“One of the things that the OPPAGA report—our office of analytics for the Legislature—determined was that there was no transparency,” Brandes says. “Nobody, most of the law enforcement agencies that they reviewed didn’t know where the money was going, couldn’t clearly show how it was spent, there was no standardization, some were not even sure who had to sign off on final forfeiture actions. So it was really a glaring error on just keeping the books on civil forfeiture.”
This is the second year Brandes is working on changes and he’s been pushing a simple formula: no seizure without an arrest and no forfeiture without a criminal conviction.
Law enforcement officials say this would gut an important tool, and they’ve pushed back on criticisms.

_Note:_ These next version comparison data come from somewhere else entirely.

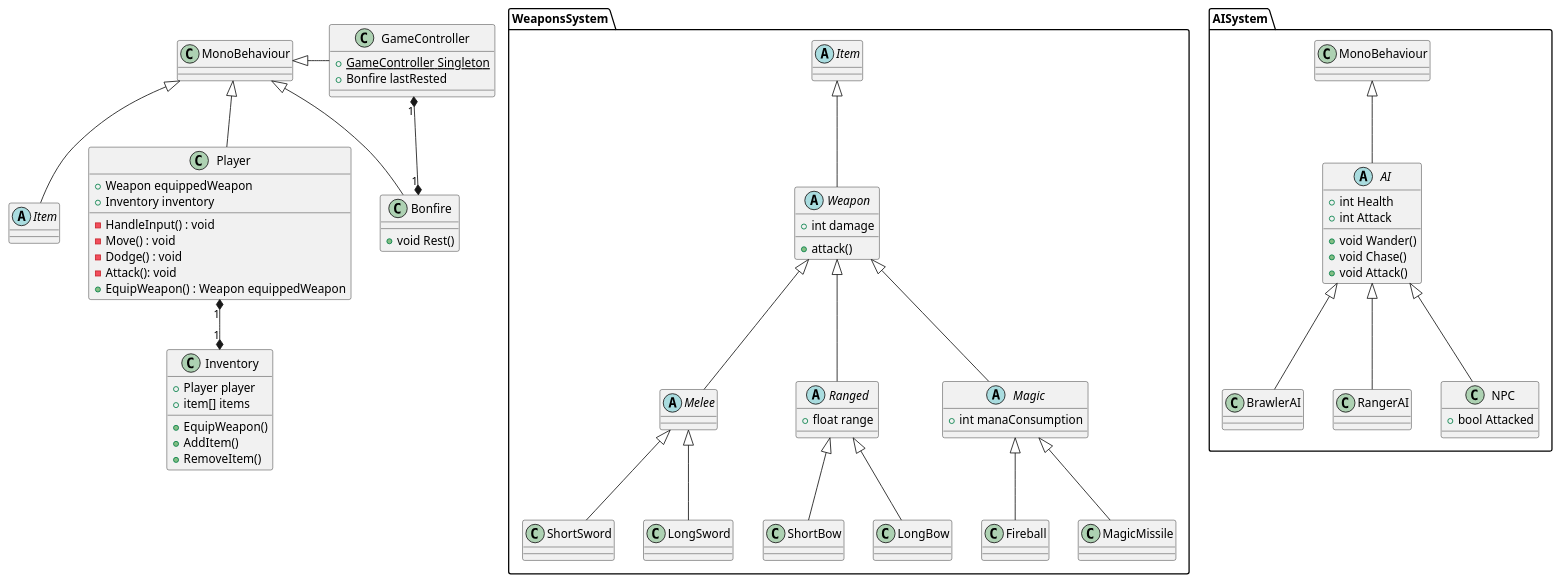
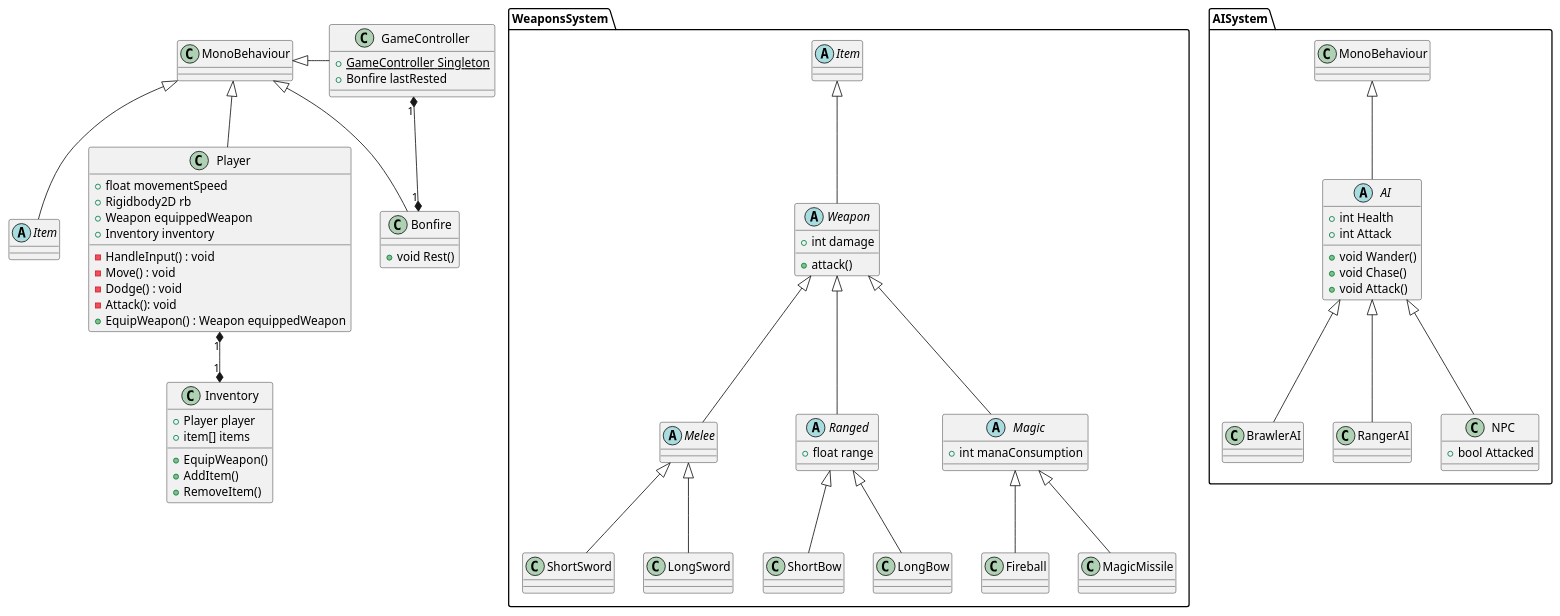
One commit to PausedMagician/Knight-Crawler changed the diagram in Diagrams/knight-crawler.puml. Above: the diagram before and after it, drawn with PlantUML. The commit also changed 5 other files, not shown here.

```diff
--- a/Diagrams/knight-crawler.puml
+++ b/Diagrams/knight-crawler.puml
@@ -1,78 +1,80 @@
 @startuml Knight Crawler
 abstract class Item extends MonoBehaviour
 namespace WeaponsSystem {
     abstract class Item
     abstract class Weapon extends Item {
         + int damage
         + attack()
     }
     abstract class Melee extends Weapon
     abstract class Ranged extends Weapon {
         + float range
     }
     abstract class Magic extends Weapon {
         + int manaConsumption
     }
 
     class ShortSword extends Melee
     class LongSword extends Melee
     class ShortBow extends Ranged
     class LongBow extends Ranged
     class Fireball extends Magic
     class MagicMissile extends Magic
 }
 namespace AISystem {
     abstract class AI extends MonoBehaviour {
         + int Health
         + int Attack
         + void Wander()
         + void Chase()
         + void Attack()
     }
     class BrawlerAI extends AI {
 
     }
     class RangerAI extends AI {
 
     }
     class NPC extends AI {
         + bool Attacked
     }
 }
 
 class Bonfire extends MonoBehaviour {
     + void Rest()
 }
 
 class GameController {
     + {static} GameController Singleton
     + Bonfire lastRested
 }
 
 class Inventory {
     + Player player
     + item[] items
     + EquipWeapon()
     + AddItem()
     + RemoveItem()
 }
 
 class Player extends MonoBehaviour {
+    + float movementSpeed
+    + Rigidbody2D rb
     + Weapon equippedWeapon
     + Inventory inventory
     - HandleInput() : void
     - Move() : void
     - Dodge() : void
     - Attack(): void
     + EquipWeapon() : Weapon equippedWeapon
 }
 
 
 
 
 Player "1" *-down-* "1" Inventory
 GameController -left-|> MonoBehaviour
 GameController "1" *-down-* "1" Bonfire
 
 
 @enduml
```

But now it appears they’ve found some common ground.
“You know there’s an adage that you don’t need to be sick to get better,” Pinellas County Sheriff Bob Gualtieri says.
He chairs the Florida Sheriff Association’s legislative committee. Under the compromise measure seizures will, for the most part, require an arrest. But rather than requiring a criminal conviction to take ownership of seized property the case will stay in civil court, and the agency will have to meet a higher burden of proof—the same one required in criminal cases.
“Under the new law it raises the bar just up a little bit more,” Gualteiri says, “and instead of proving by clear and convincing evidence, we have to prove beyond a reasonable doubt that this is proceeds of crime or something used in committing crime.”
“So I don’t think it’s any big deal,” he says, “and I think that as long as we do what we’re supposed to do and make good cases we can meet that burden and there’s no issue.”
Brandes’ measure increases the amount of forfeiture funds earmarked for charity from fifteen to twenty five percent. It also incorporates transparency provisions from a measure offered by Sen. Aaron Bean (R-Fernandina Beach). Those portions require written procedures, annual reporting, and the approval of the agency head before a forfeiture case begins.